• _Work instructions_: Your answer is to be every line of the material that includes the string "already".

· · ·

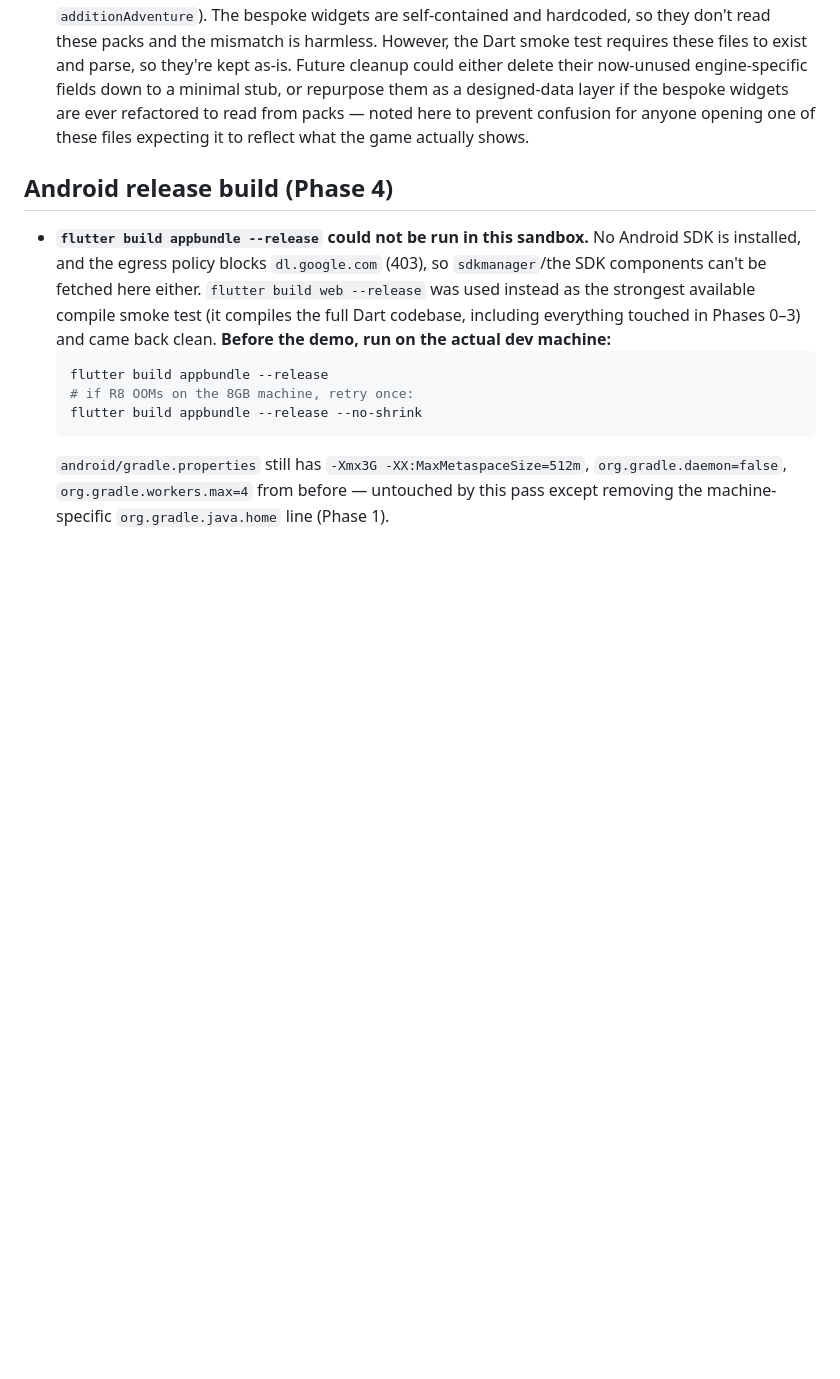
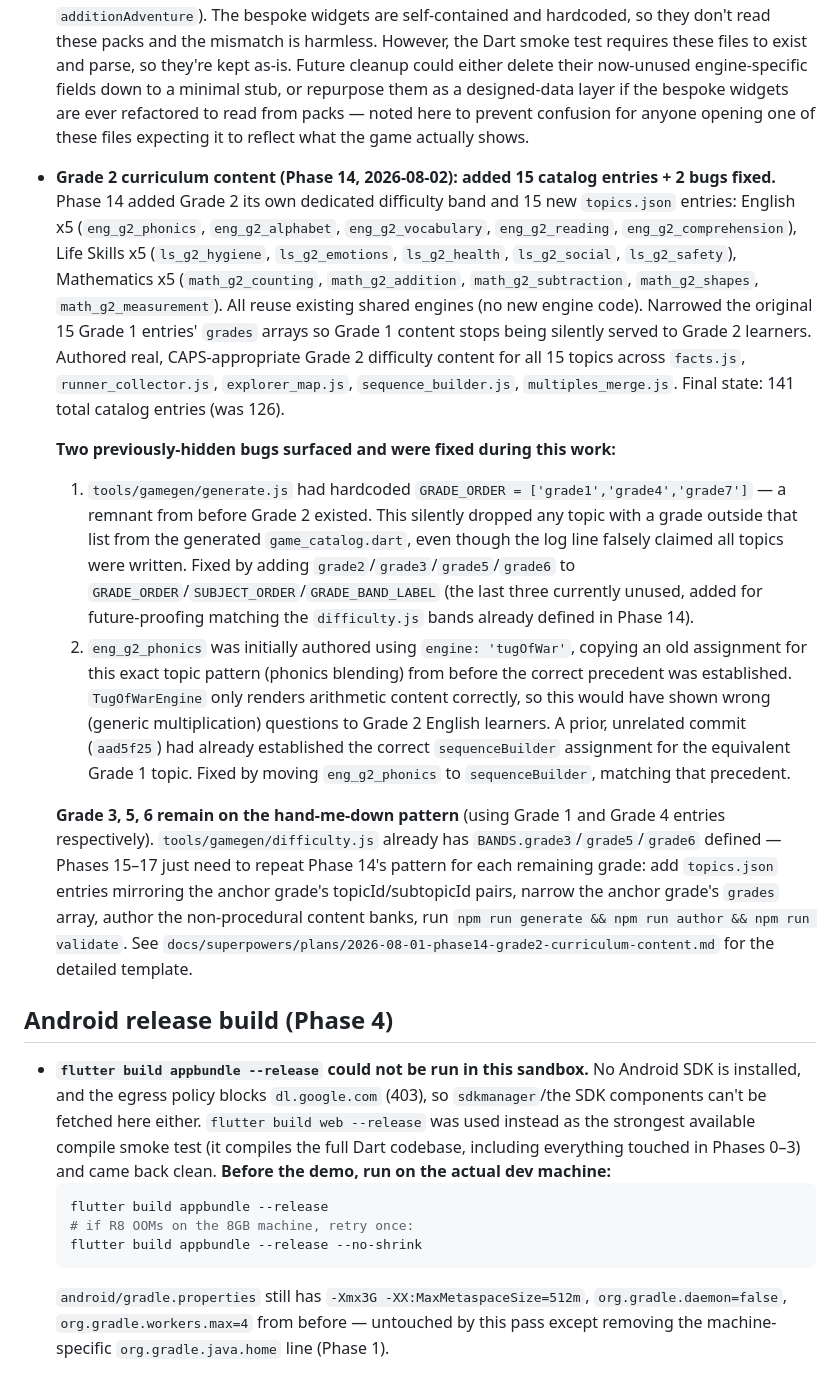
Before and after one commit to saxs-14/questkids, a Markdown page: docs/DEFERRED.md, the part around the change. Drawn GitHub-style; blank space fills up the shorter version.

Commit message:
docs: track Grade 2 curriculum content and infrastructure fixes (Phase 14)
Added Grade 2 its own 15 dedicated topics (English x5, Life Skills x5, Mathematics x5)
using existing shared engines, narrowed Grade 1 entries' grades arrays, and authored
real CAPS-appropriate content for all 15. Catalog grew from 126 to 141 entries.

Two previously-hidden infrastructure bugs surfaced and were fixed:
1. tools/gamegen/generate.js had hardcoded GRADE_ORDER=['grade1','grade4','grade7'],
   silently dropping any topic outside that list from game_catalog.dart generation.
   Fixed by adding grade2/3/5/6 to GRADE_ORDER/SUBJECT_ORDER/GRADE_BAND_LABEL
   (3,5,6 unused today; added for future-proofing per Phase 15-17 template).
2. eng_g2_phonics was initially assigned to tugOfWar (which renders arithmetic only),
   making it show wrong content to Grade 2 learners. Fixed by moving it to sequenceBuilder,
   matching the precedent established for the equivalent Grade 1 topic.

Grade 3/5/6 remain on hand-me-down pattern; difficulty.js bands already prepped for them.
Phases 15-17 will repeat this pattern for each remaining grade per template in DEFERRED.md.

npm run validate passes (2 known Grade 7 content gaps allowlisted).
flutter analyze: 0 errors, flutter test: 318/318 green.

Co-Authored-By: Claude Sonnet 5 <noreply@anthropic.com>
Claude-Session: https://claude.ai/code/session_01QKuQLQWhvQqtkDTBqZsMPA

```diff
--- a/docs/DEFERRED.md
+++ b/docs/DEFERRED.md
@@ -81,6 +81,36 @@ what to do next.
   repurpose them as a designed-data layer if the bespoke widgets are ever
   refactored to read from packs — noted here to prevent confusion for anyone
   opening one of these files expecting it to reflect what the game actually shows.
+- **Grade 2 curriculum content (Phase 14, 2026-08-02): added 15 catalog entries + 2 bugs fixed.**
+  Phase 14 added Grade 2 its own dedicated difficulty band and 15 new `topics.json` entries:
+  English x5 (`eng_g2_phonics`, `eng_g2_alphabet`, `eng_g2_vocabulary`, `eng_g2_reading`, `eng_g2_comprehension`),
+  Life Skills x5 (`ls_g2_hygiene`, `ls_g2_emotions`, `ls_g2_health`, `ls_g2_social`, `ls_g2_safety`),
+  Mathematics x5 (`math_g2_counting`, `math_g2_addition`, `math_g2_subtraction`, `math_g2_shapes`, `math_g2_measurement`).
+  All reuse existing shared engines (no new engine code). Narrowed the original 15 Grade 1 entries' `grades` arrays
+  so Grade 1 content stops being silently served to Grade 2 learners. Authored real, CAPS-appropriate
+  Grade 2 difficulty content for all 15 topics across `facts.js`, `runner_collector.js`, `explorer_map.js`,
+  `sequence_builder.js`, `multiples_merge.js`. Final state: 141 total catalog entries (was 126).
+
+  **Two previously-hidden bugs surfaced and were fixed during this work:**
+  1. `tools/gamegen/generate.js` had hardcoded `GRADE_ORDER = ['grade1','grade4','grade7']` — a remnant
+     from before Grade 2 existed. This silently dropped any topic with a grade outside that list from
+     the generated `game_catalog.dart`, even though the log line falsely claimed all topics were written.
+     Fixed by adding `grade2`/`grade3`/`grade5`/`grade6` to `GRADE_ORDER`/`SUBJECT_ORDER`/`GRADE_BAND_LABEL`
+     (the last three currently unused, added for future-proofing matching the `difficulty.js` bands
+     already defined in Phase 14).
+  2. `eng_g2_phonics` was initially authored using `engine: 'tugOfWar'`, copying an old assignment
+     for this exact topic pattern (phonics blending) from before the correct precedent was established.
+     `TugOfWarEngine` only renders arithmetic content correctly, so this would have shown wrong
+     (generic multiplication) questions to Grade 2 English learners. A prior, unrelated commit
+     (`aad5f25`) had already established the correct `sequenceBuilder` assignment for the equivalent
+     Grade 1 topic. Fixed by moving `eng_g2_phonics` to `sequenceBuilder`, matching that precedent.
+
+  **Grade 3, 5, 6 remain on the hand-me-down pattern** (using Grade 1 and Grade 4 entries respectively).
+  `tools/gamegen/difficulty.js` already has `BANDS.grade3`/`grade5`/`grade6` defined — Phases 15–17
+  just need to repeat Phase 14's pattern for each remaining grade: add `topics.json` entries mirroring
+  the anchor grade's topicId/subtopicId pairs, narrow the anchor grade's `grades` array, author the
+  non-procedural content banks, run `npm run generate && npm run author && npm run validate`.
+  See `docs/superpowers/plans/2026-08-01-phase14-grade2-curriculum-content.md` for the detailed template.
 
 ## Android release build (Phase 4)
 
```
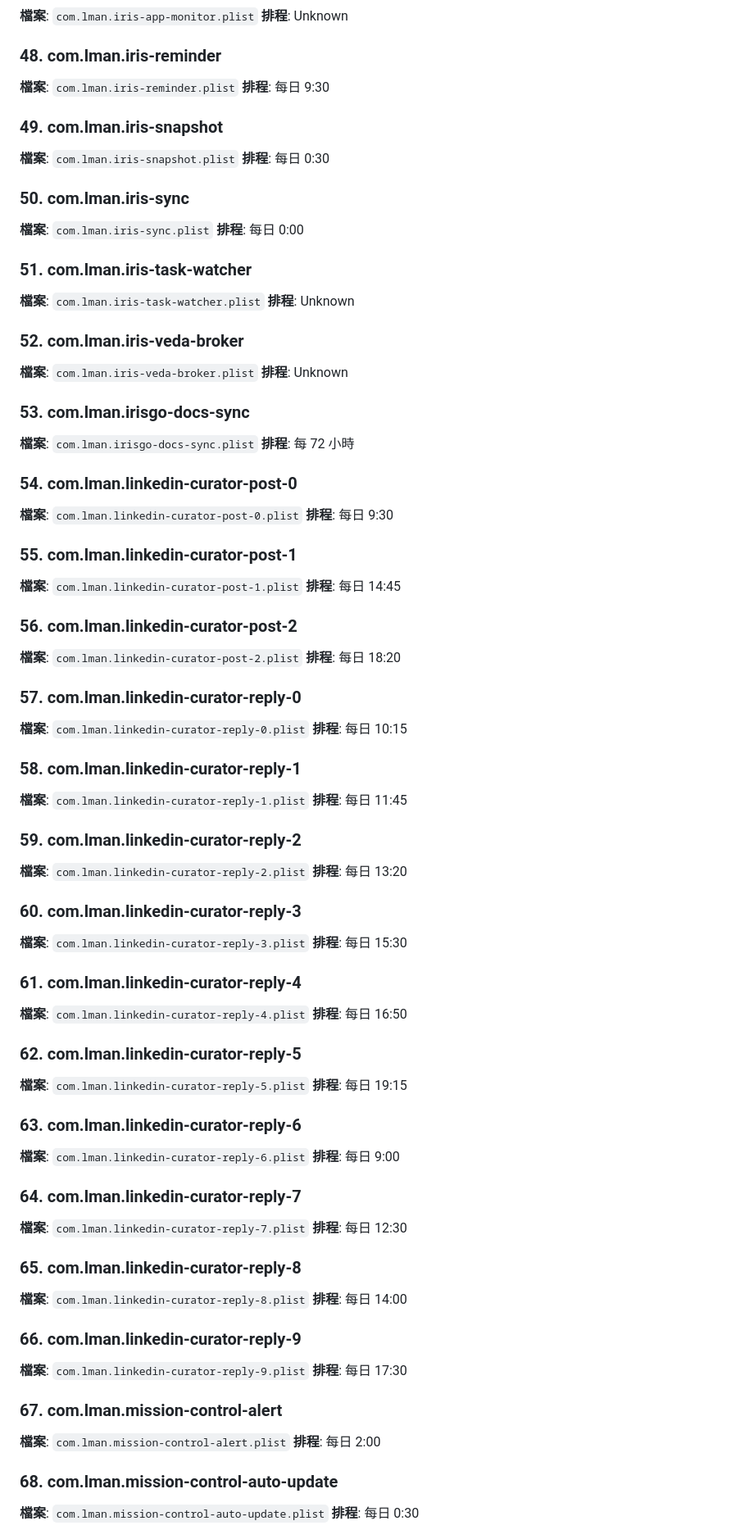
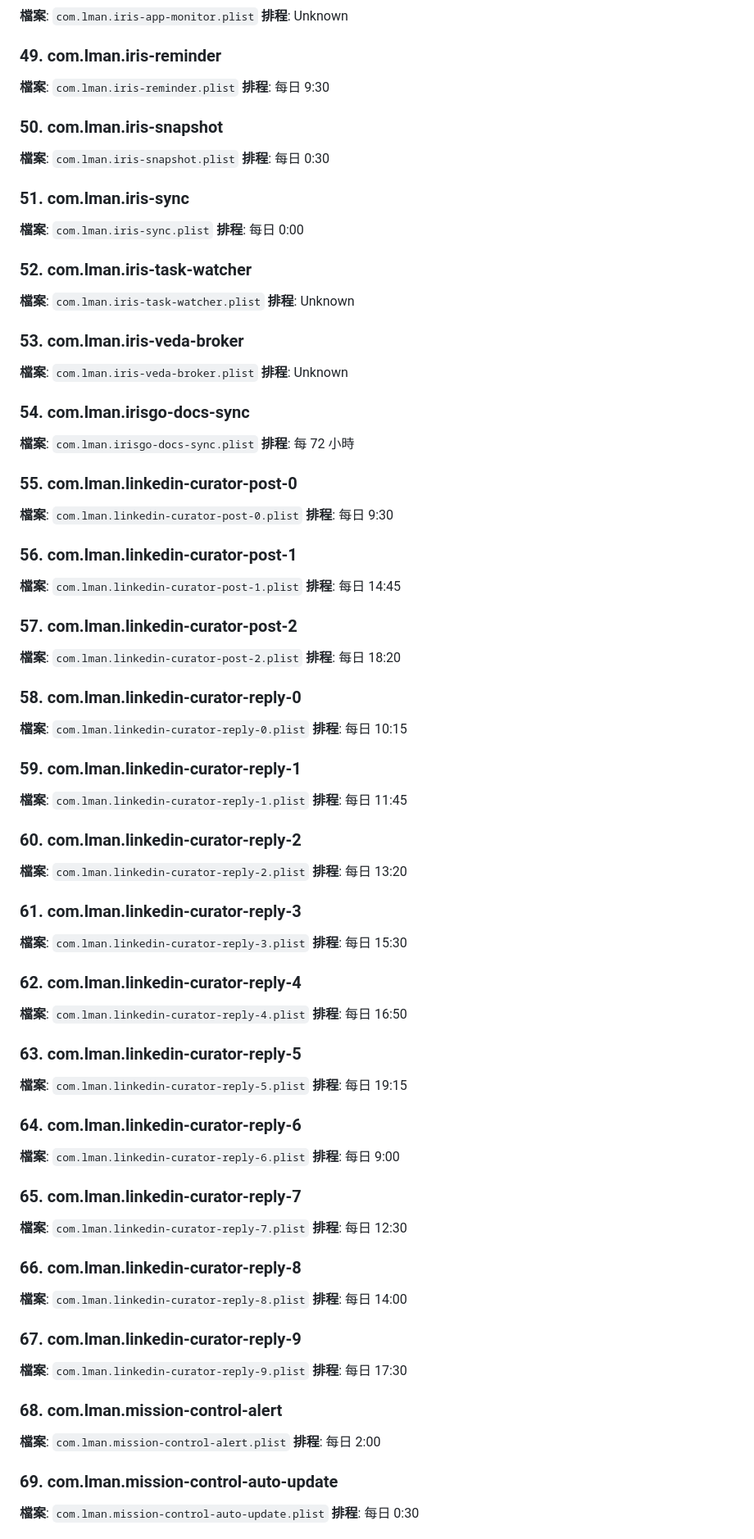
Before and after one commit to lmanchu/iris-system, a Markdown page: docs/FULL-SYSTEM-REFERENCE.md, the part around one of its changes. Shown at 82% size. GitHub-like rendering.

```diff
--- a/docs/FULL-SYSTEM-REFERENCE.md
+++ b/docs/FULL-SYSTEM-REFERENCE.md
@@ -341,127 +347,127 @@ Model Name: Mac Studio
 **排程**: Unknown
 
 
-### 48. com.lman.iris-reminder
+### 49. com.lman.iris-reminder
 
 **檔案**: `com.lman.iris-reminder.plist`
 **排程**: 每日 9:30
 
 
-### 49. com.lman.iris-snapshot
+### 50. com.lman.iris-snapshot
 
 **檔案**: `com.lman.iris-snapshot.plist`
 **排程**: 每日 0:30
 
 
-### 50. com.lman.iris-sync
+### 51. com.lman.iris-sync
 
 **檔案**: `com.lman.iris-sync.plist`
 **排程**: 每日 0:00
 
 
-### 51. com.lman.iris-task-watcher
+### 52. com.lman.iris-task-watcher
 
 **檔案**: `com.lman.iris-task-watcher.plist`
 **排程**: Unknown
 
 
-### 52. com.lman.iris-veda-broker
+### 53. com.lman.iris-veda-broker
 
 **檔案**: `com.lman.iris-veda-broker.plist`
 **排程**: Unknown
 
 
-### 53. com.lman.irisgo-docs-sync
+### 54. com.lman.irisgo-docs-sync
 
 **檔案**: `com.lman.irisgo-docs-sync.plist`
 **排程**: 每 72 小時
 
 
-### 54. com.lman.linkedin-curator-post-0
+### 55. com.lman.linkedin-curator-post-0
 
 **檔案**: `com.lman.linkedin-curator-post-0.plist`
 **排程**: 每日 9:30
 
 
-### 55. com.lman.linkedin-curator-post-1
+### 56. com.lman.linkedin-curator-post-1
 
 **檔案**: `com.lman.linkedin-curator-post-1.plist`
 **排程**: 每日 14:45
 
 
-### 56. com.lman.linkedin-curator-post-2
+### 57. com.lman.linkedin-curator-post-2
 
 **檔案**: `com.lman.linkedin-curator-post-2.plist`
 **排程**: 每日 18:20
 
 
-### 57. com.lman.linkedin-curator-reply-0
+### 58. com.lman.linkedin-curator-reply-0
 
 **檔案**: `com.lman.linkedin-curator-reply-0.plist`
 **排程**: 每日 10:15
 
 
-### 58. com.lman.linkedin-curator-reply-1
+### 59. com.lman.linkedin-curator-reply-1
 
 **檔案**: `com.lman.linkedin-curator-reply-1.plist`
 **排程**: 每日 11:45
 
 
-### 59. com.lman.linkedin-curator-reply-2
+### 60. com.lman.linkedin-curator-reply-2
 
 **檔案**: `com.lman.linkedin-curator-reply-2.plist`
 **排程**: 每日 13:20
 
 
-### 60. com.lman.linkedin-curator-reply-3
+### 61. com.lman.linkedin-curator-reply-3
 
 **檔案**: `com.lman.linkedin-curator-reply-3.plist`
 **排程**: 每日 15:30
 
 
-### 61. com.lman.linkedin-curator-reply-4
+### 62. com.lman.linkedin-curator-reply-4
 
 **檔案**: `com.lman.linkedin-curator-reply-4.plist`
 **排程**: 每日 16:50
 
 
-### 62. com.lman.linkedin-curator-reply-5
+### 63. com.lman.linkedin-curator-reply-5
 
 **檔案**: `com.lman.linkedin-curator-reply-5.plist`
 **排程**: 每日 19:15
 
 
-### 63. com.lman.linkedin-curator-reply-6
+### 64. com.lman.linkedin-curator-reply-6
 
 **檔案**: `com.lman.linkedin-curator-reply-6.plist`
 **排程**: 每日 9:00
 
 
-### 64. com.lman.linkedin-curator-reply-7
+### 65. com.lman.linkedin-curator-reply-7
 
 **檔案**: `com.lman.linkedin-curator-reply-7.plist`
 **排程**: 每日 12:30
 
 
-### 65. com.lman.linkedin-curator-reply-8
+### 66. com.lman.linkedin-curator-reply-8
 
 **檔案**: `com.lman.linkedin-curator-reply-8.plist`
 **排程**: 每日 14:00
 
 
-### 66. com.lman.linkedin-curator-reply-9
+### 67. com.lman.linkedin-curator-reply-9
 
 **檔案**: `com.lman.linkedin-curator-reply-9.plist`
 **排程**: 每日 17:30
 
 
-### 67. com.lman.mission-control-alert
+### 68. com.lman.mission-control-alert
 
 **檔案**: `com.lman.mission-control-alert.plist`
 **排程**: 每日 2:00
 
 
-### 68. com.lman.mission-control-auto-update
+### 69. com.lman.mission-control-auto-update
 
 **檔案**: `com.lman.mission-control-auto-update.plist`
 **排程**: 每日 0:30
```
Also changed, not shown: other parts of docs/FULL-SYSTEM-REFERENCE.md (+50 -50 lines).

· · ·

• _Solution_:
Grade 3/5/6 remain on hand-me-down pattern; difficulty.js bands already prepped for them.
+     already defined in Phase 14).
+     (`aad5f25`) had already established the correct `sequenceBuilder` assignment for the equivalent
+  `tools/gamegen/difficulty.js` already has `BANDS.grade3`/`grade5`/`grade6` defined — Phases 15–17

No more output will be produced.